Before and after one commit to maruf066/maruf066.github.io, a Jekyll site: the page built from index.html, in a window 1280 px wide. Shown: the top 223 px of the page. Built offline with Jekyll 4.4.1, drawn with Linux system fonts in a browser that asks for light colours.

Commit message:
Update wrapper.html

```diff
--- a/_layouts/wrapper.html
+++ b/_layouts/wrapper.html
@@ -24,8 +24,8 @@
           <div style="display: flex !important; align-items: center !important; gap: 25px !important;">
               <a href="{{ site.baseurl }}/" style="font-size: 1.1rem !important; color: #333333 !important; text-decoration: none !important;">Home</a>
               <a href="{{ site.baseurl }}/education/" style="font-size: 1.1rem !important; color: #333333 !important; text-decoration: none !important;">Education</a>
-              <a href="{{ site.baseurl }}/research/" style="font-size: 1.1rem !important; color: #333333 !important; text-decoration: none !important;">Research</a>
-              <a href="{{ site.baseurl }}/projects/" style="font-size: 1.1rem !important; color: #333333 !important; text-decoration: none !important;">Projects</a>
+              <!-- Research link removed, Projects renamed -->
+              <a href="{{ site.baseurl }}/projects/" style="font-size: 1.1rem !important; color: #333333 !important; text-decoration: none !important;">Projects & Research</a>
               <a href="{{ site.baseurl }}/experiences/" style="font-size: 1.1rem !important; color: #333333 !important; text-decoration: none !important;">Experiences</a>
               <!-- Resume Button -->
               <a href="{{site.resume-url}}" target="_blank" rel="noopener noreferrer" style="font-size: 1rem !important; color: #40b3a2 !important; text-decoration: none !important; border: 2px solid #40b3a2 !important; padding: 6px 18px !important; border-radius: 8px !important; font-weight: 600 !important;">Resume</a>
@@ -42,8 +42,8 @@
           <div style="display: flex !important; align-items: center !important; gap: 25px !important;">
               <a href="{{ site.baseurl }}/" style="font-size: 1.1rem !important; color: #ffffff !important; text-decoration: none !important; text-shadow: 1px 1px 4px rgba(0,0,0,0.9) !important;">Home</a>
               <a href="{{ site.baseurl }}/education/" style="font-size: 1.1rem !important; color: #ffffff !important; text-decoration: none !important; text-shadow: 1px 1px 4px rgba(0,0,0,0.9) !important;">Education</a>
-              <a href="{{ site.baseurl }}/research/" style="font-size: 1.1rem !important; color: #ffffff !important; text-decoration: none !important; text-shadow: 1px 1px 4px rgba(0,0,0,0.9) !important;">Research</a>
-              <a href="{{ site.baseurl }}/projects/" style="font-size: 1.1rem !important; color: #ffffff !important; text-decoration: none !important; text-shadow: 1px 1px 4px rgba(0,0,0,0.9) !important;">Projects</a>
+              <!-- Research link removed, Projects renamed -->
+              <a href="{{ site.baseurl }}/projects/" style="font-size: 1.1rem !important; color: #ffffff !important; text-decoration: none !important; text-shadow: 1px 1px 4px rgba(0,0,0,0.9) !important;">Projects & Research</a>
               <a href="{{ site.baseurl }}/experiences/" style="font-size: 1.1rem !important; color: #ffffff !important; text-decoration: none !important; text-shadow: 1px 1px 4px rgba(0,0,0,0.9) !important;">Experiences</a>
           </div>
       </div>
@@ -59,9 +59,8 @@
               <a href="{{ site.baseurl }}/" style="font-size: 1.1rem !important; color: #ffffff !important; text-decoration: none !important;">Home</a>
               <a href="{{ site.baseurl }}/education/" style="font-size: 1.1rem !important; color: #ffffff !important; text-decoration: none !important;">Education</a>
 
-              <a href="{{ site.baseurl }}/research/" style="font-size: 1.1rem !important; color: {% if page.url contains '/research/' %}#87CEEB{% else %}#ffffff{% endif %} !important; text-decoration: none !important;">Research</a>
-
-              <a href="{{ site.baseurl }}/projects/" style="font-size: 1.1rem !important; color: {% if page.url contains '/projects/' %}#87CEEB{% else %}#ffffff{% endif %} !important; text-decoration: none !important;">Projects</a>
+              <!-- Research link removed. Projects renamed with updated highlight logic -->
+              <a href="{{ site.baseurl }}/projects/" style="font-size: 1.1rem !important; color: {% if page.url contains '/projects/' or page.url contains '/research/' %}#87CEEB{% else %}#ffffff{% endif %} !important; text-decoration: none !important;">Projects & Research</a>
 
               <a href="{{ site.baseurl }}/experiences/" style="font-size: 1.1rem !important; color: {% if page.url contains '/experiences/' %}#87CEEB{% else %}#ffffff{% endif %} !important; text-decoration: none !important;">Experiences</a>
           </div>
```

* _Required work_: Among the lines above, which ones include the word "wrapper"? Copy them.

* _Solution to the exercise_:
Update wrapper.html
--- a/_layouts/wrapper.html
+++ b/_layouts/wrapper.html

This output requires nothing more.